--- EXERCISE INSTRUCTIONS ---
What lines in the entries hold the string "mark"? List them.

--- DATA RECORDS ---

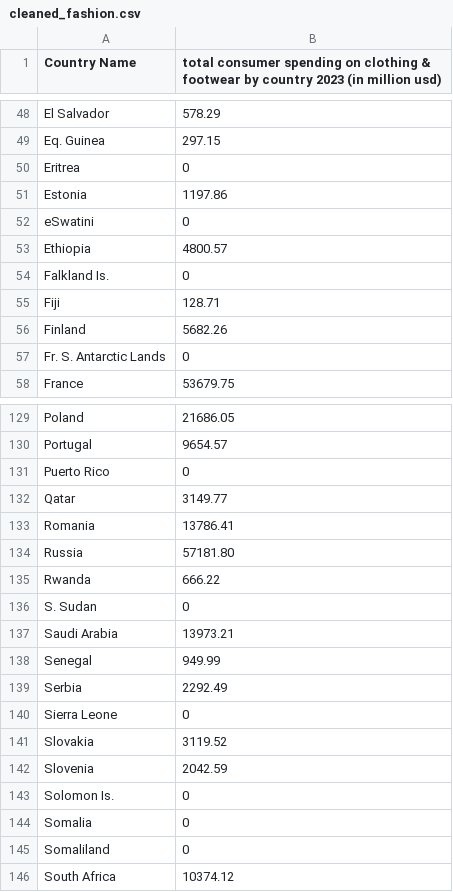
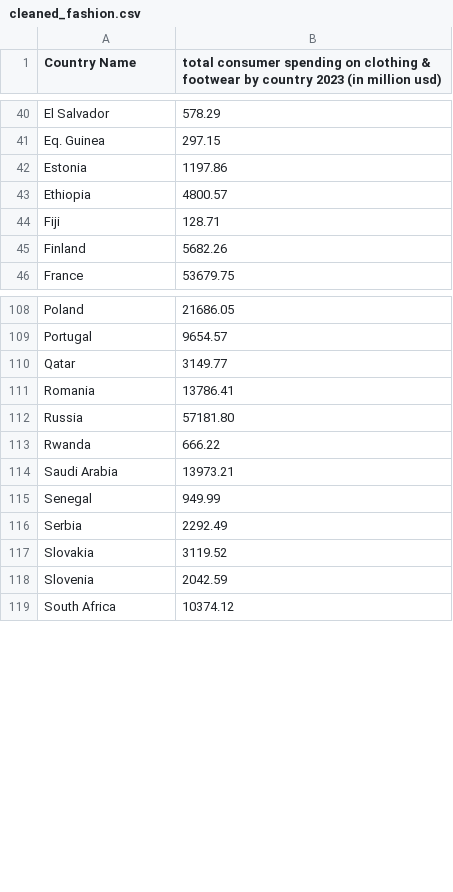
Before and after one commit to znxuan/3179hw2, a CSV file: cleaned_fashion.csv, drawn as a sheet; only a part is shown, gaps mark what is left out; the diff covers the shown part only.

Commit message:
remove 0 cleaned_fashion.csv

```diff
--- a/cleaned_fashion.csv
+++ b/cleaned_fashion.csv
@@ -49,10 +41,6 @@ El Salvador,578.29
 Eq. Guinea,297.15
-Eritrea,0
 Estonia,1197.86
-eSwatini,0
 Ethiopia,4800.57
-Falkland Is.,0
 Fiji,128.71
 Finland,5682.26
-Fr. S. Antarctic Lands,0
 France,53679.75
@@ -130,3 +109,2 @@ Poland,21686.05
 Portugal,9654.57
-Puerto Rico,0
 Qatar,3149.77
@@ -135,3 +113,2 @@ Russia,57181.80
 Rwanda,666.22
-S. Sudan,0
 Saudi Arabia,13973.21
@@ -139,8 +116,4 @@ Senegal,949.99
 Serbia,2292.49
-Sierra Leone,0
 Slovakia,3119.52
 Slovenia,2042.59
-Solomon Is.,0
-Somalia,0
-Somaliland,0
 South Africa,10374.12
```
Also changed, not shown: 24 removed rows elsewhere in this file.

---

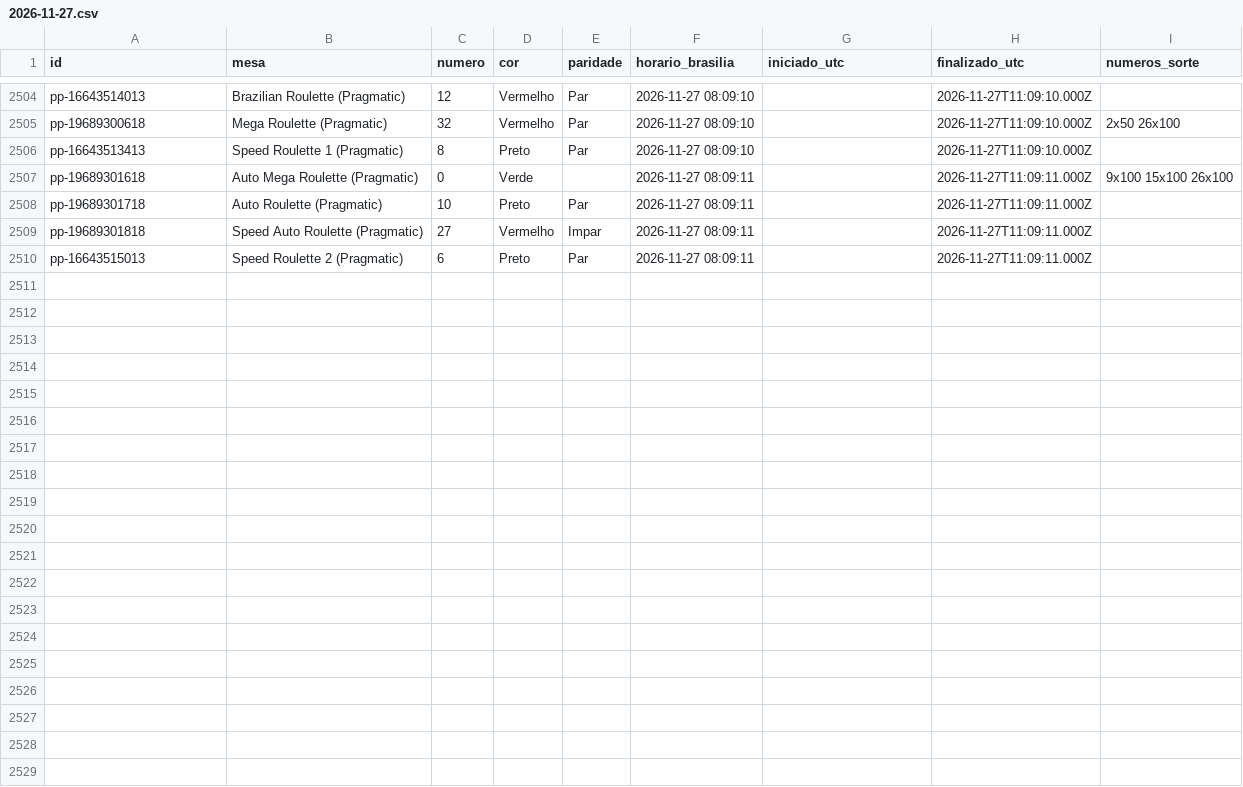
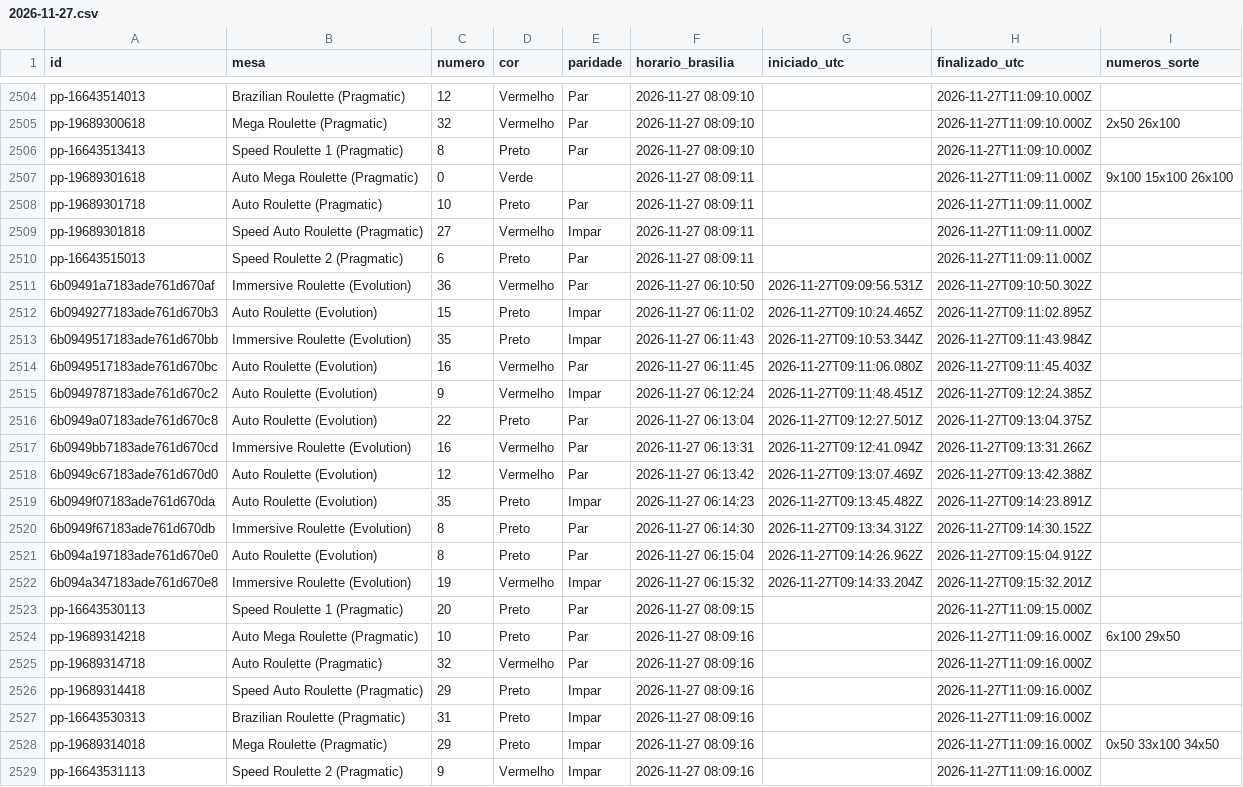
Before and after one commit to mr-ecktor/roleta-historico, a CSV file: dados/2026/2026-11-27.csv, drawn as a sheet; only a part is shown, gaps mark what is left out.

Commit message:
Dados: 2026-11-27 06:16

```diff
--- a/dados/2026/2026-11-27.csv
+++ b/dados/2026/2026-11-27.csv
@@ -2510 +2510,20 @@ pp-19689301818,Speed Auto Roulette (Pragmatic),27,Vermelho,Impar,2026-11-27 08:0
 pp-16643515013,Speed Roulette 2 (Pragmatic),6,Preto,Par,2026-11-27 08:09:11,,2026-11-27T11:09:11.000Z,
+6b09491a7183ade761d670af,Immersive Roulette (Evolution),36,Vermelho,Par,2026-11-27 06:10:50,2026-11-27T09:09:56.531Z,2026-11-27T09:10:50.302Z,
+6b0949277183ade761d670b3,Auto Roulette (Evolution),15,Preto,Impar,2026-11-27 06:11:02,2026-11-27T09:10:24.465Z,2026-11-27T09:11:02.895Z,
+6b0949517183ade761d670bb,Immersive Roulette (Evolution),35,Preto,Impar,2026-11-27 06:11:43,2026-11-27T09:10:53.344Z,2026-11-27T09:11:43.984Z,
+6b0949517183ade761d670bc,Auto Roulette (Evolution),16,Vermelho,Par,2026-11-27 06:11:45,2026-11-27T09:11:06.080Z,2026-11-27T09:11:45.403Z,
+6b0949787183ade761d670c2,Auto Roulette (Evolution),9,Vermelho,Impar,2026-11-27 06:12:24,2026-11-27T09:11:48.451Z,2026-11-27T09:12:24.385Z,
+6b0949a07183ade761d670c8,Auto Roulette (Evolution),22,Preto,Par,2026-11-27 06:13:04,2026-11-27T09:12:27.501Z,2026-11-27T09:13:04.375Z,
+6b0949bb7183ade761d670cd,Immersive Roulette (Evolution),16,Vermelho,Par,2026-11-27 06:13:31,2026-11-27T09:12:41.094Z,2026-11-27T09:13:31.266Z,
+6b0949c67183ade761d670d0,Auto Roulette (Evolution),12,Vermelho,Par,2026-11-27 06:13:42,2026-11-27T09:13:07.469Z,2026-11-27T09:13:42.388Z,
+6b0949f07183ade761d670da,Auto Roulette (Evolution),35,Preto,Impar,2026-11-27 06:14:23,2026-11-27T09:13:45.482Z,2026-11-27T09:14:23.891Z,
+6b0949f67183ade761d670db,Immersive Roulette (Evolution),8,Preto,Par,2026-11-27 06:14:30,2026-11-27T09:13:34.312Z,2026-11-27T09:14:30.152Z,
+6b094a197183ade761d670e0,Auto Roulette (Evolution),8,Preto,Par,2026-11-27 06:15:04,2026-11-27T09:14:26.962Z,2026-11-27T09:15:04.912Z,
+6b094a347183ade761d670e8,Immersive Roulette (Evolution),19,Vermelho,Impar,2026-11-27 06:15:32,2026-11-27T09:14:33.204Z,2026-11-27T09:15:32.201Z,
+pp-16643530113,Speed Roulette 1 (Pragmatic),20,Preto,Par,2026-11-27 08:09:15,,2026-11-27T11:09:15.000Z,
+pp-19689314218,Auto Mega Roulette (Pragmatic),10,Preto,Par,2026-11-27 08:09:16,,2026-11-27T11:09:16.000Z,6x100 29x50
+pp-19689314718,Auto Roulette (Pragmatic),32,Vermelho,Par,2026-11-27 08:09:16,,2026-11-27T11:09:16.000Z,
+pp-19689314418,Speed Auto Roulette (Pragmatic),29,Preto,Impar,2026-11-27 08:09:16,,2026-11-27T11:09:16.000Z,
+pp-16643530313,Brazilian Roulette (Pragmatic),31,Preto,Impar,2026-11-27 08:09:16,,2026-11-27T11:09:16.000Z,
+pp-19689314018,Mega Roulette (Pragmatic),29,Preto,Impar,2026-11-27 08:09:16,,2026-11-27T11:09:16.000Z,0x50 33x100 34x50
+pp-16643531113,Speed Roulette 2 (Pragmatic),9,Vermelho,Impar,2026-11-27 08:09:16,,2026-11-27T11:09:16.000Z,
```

--- SOLUTION BELOW ---
Before and after one commit to znxuan/3179hw2, a CSV file: cleaned_fashion.csv, drawn as a sheet; only a part is shown, gaps mark what is left out; the diff covers the shown part only.
Before and after one commit to mr-ecktor/roleta-historico, a CSV file: dados/2026/2026-11-27.csv, drawn as a sheet; only a part is shown, gaps mark what is left out.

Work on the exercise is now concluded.